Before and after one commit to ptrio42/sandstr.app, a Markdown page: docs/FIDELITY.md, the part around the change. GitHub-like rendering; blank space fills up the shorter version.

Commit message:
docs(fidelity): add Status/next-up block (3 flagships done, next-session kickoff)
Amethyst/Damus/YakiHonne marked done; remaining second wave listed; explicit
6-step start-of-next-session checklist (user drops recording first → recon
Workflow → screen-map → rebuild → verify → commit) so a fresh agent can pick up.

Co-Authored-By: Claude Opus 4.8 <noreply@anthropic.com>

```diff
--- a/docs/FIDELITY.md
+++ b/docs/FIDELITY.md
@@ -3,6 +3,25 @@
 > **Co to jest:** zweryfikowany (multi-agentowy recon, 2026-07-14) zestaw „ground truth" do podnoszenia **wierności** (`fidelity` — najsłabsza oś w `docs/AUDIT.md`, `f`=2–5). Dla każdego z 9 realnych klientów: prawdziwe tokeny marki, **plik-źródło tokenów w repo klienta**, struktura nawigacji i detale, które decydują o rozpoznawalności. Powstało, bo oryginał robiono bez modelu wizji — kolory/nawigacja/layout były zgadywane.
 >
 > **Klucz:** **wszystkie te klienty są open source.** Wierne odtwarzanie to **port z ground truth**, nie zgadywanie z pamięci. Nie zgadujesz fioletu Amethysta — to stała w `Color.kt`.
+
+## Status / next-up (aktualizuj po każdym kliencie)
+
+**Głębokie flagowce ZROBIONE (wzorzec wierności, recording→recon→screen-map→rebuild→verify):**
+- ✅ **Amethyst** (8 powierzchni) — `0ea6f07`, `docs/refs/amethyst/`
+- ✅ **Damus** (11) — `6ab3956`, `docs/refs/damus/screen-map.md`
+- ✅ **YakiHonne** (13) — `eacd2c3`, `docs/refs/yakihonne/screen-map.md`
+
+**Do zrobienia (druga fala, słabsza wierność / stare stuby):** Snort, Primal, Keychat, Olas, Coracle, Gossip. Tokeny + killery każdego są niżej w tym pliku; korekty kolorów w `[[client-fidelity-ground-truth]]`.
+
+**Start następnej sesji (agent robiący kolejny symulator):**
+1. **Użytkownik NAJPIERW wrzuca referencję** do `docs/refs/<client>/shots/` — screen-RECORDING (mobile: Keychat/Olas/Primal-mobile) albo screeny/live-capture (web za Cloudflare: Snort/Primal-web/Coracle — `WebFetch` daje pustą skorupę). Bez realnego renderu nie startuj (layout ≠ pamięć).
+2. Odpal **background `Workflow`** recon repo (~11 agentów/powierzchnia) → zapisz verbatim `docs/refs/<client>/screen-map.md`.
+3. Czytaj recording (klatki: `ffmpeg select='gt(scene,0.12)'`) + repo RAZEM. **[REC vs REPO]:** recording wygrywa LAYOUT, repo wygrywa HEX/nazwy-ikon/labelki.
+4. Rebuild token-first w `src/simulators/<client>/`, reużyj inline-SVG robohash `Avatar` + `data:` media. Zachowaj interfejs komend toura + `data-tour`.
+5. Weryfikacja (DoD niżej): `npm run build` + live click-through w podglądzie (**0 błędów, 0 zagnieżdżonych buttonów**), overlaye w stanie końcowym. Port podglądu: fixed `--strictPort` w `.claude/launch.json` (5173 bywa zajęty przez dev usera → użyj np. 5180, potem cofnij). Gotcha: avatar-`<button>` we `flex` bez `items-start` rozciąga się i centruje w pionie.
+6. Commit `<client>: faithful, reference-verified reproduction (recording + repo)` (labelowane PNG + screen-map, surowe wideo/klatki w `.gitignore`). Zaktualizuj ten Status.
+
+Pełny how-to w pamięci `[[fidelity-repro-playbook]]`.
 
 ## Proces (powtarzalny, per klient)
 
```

## Work to complete
Among the entries above, how many lines hold the string "done"? Answer with the number only.

## Final answer
2